Wednesday, October 12, 2011

-REVIEW: Demolition, Inc.-
a puzzley kaboom

Demolition, Inc
Developer: Zero Scale Development
Release: $9.99 (PC, Steam)

Aliens care more about this planet than you do! Also, they care more about this planet than they do you

Monday, October 10, 2011

The Problem with Bulletstorm

Bulletstorm, the collaboration between Polish and American manshoot veterans People can Fly and Epic Games, was a game about shooters. It was a testosterone-fueled hyperbolic self-aggrandizement at the self-deprecating expense of its more "serious" contemporaries. Unfortunately, it wasn't able to deprecate off any of their astronomical sales. In this article, I speculate as to why. Enjoy!

Thursday, October 6, 2011

-REVIEW: Men of War: Assault Squad-
third time’s a charm

Men of War: Assault Squad
Developer: Digitalmindsoft
Price: $34.99

War! Guns! Vehicles! Direct Control! Tedium! Excitement! Sequels! Cyclical nature of life!

Tuesday, October 4, 2011

-REVIEW: The Binding of Isaac-
frankenstein's ghost

The Binding of Isaac
Developer: Edmund McMillen and Florian Himsl
Release: $4.99 (PC, Steam)

Getting everything wrong for the sake of being right

Sunday, October 2, 2011

-REVIEW: Blocks That Matter-
all good things come in boxes

Blocks That
Developer: Swing Swing Submarine
Release: $4.99 (PC, Steam)

Creator of the single most disturbing audio/visual feedback element known to man

Saturday, October 1, 2011

-REVIEW: NyxQuest-
yet another greek puzzle game
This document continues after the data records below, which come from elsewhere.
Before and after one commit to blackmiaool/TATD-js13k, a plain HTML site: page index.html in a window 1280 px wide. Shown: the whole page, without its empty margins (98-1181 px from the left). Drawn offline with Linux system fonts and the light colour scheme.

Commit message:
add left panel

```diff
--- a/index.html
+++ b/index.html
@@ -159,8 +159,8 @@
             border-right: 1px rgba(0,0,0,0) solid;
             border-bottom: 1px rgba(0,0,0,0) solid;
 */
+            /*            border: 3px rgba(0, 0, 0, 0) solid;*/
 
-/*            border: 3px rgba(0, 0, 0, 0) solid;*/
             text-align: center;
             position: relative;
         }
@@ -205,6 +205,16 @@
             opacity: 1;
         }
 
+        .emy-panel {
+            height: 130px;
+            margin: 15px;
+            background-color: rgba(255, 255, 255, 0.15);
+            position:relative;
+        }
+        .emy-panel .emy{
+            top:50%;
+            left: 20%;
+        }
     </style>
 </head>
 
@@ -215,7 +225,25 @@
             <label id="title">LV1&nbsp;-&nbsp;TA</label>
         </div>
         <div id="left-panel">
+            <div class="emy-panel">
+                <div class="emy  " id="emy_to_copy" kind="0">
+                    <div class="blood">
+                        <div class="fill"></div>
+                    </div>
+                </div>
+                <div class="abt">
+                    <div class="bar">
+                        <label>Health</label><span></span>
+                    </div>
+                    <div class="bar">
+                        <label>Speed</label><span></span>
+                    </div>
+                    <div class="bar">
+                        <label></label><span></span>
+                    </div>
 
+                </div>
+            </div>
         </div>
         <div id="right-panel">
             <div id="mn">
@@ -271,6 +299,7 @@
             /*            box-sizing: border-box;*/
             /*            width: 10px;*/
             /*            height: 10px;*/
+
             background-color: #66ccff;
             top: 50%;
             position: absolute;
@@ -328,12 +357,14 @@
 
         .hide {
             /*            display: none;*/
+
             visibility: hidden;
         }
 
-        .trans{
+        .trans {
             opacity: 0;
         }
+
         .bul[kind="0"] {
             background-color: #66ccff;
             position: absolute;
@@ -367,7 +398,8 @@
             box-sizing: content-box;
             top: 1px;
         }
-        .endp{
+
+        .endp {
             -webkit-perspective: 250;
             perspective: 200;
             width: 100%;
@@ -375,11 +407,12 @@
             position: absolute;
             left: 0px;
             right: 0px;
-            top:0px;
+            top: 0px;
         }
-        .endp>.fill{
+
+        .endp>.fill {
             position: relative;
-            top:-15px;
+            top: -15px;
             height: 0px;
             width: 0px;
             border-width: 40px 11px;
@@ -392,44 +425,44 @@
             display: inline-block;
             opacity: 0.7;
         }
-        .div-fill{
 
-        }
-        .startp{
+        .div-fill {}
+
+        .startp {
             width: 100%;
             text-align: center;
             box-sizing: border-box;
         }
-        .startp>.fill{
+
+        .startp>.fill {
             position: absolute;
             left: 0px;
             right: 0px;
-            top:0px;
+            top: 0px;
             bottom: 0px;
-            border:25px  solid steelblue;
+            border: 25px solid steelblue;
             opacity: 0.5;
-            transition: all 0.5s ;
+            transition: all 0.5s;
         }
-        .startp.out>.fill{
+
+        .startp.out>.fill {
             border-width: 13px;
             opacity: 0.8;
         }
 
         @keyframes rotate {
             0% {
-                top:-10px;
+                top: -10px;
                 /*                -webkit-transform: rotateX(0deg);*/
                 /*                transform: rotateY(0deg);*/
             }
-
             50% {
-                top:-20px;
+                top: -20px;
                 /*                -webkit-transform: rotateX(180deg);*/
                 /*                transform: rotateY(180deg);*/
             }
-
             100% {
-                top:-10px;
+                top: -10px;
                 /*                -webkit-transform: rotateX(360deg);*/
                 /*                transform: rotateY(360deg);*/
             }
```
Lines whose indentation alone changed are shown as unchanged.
Developer: Over the Top Games
Release: $9.99 (PC, Steam)

Inadvertent suicide is the solution to all your questing problems